Lawrence said he is happy with the approach. For him, the rotation isn’t a slight to his abilities or a constraint to his game. It’s just another system that might help his team win.
“We’re all comfortable,” Lawrence said. “We just wait for our turn, and then when we get the ball, we do what we do.”
In more abstract terms, the rotation is a way to capitalize on various aspects of the players’ talents: Josey’s speed, Moore’s experience, Lawrence’s ball skills. It’s also beneficial on a basic physical level.
“If you keep fresh legs in there, the defense, they’re going to get tired,” Lawrence said. “Just keep fresh legs and keep rolling. It will help us a lot.”
Moore agreed that the rotation is all about efficiency, combining different skills and guarding against tired legs. At a position that relies on speed, fatigue can be deadly.
“You’ve got to go hard, as hard as you can go, when it’s your turn to go in,” Moore said.
Moore added that having three or four players getting action in each game makes it easy to continue the team’s momentum. Instead of wearing out after a long touchdown run, Moore says that a running back can rotate out without the team losing its excitement. Whoever rotates in will want to live up to his predecessor.
“Enthusiasm is contagious,” he said. “You go out, you make big plays, and that sort of sets the tone. Everybody out there is hoping you’ll go out and continue to make good plays.”
The Tigers' game against Miami-Ohio was the first game in which Pinkel’s experimental rotation appeared successful. All four running backs played well, but each had his chance to shine by scoring a touchdown. Lawrence’s score was the first of his career, and seemed like it had been a long time coming.
“It’s been a while,” Lawrence said. “But I was happy that I scored. The offensive line blocked real well. It was wide open and I had no choice but score.”
The Redhawks had claimed the sixth best rushing defense in the country entering the game, but they seemed unable to stop any of the Missouri running backs, who came prepared.
“... what we knew was that this was a team that was stopping the run like real good,” Josey said. “ ... we knew we had to put up some big runs to stop all the talk about how they could stop us from running.
“You know, we took care of business.”
Everything seemed to work in concert.
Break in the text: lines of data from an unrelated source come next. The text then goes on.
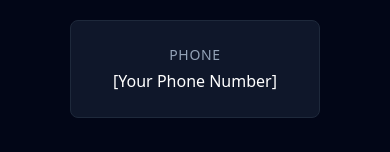
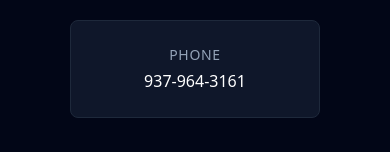
Before and after one commit to gaddisanalytics-gif/visionary-readiness-spa, a plain HTML site: page index.html in a window 390 px wide. Shown: the part 5218-5370 px from the top of the page. Drawn offline with nearby package versions, Linux system fonts and the light colour scheme.

Commit message:
Update index.html
Changed Phone Number

```diff
--- a/index.html
+++ b/index.html
@@ -292,7 +292,7 @@
                 </div>
                 <div class="bg-slate-900 p-6 rounded-lg border border-slate-800 min-w-[250px]">
                     <p class="text-slate-400 text-sm uppercase tracking-wider mb-1">Phone</p>
-                    <a href="tel:16055194136" class="text-white hover:text-amber-500 transition-colors">[Your Phone Number]</a>
+                    <a href="tel:16055194136" class="text-white hover:text-amber-500 transition-colors"</a>937-964-3161</a>
                 </div>
             </div>
             <div class="text-slate-600 text-sm">
```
The running backs were rested, the offense was blocking, and holes appeared at perfect moments.
“A lot of people play us different ways, you know, and we were fortunate to get it going, and it was working,” Pinkel said.
No one player’s statistics eclipsed the others'. Moore said he wasn’t surprised by the consistent play all around, and he thinks the system is paying off.
“Every single person in the backfield is capable of going out and making great plays,” Moore said.
With such confidence after its final nonconference game, Pinkel hopes that the team’s running game can continue with such efficiency during conference play. Although the rotation seems to be working, it doesn't have a consistent record of success, and speculation about the running game abounds.
Soon enough, though, Pinkel will be able to say whether his offensive hypothesis is correct.